Stored items:
*** Begin section ***
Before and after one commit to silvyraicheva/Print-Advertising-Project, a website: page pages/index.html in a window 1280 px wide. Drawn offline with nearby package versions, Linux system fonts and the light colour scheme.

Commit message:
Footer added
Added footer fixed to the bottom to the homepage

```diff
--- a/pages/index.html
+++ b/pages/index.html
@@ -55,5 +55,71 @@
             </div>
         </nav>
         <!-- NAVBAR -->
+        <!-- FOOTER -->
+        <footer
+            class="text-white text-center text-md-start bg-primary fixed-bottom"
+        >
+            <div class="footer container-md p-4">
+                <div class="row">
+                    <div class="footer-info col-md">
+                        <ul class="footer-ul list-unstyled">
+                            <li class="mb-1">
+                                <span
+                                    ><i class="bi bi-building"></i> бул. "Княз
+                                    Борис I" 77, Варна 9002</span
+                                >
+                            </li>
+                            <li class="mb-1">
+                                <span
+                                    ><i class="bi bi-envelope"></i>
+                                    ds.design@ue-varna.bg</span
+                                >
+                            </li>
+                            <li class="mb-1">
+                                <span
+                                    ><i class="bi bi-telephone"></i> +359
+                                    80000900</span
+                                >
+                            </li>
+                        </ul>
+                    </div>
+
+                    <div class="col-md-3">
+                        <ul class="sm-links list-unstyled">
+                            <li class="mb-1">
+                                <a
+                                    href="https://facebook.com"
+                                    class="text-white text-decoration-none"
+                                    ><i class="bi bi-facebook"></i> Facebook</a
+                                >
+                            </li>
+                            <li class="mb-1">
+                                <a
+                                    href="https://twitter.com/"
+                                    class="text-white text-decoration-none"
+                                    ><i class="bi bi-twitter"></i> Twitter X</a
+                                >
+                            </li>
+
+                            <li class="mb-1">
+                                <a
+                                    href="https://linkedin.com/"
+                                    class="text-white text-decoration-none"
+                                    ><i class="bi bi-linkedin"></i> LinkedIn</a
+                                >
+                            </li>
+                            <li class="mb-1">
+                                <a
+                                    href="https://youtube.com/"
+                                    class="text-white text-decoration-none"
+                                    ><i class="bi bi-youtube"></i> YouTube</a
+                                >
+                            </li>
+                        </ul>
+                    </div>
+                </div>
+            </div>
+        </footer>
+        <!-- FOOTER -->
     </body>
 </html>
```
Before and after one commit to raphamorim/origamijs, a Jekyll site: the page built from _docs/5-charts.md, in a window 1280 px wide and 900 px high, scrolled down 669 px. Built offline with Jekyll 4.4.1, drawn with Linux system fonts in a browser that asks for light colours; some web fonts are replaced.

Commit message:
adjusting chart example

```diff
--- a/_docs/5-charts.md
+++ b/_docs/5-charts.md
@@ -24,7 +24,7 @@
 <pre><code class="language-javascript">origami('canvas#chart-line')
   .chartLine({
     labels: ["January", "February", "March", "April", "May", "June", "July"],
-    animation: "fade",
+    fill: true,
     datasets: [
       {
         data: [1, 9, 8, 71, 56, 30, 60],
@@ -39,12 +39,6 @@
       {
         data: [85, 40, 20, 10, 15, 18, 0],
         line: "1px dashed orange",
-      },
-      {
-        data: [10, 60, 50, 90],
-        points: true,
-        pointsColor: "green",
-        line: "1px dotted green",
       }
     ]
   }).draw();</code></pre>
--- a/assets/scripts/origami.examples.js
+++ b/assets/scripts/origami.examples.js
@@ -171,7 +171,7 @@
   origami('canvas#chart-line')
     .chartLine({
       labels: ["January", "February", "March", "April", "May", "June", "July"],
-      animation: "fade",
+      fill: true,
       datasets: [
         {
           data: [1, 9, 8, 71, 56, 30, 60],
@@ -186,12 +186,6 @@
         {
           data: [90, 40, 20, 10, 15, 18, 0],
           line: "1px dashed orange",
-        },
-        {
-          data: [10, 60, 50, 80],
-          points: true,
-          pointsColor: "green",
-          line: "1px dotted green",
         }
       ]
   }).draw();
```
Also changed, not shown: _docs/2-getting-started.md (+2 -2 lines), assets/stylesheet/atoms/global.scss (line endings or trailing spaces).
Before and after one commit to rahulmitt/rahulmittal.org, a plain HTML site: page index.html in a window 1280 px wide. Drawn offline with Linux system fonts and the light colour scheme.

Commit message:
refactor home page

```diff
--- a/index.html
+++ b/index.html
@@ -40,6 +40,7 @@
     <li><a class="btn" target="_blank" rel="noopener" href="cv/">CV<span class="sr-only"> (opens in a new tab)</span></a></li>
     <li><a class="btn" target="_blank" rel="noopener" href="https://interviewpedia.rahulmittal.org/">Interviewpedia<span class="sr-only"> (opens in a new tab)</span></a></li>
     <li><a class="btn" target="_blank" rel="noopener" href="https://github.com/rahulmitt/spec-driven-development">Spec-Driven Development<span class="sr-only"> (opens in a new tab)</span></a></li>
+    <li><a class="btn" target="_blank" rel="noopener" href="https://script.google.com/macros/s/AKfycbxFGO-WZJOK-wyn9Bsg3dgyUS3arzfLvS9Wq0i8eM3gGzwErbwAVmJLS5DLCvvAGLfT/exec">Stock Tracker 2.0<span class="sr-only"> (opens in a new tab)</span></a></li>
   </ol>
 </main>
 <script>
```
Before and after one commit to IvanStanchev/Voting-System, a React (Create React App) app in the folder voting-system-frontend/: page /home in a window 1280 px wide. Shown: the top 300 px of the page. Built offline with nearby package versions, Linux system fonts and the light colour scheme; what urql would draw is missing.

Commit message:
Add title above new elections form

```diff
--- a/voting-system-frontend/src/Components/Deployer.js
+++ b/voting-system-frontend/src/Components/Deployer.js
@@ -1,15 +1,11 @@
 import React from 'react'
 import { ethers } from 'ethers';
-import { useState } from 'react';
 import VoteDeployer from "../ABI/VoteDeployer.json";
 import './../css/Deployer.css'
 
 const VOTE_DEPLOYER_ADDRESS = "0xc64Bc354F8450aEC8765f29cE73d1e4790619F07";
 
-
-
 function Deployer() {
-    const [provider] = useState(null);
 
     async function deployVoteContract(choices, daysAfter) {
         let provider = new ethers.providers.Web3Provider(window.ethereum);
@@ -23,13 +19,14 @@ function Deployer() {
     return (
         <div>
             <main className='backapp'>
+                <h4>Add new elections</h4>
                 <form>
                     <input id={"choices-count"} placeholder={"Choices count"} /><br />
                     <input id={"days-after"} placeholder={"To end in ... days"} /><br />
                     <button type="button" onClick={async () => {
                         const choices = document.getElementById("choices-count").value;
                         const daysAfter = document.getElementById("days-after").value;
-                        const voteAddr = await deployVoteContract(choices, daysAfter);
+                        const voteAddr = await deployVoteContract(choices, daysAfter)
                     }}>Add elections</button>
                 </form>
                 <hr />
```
*** End section ***
[Assigned task]
Note every line above where the string "const" shows up, and copy those lines.

[Solution to the problem]
 const VOTE_DEPLOYER_ADDRESS = "0xc64Bc354F8450aEC8765f29cE73d1e4790619F07";
-    const [provider] = useState(null);
                         const choices = document.getElementById("choices-count").value;
                         const daysAfter = document.getElementById("days-after").value;
-                        const voteAddr = await deployVoteContract(choices, daysAfter);
+                        const voteAddr = await deployVoteContract(choices, daysAfter)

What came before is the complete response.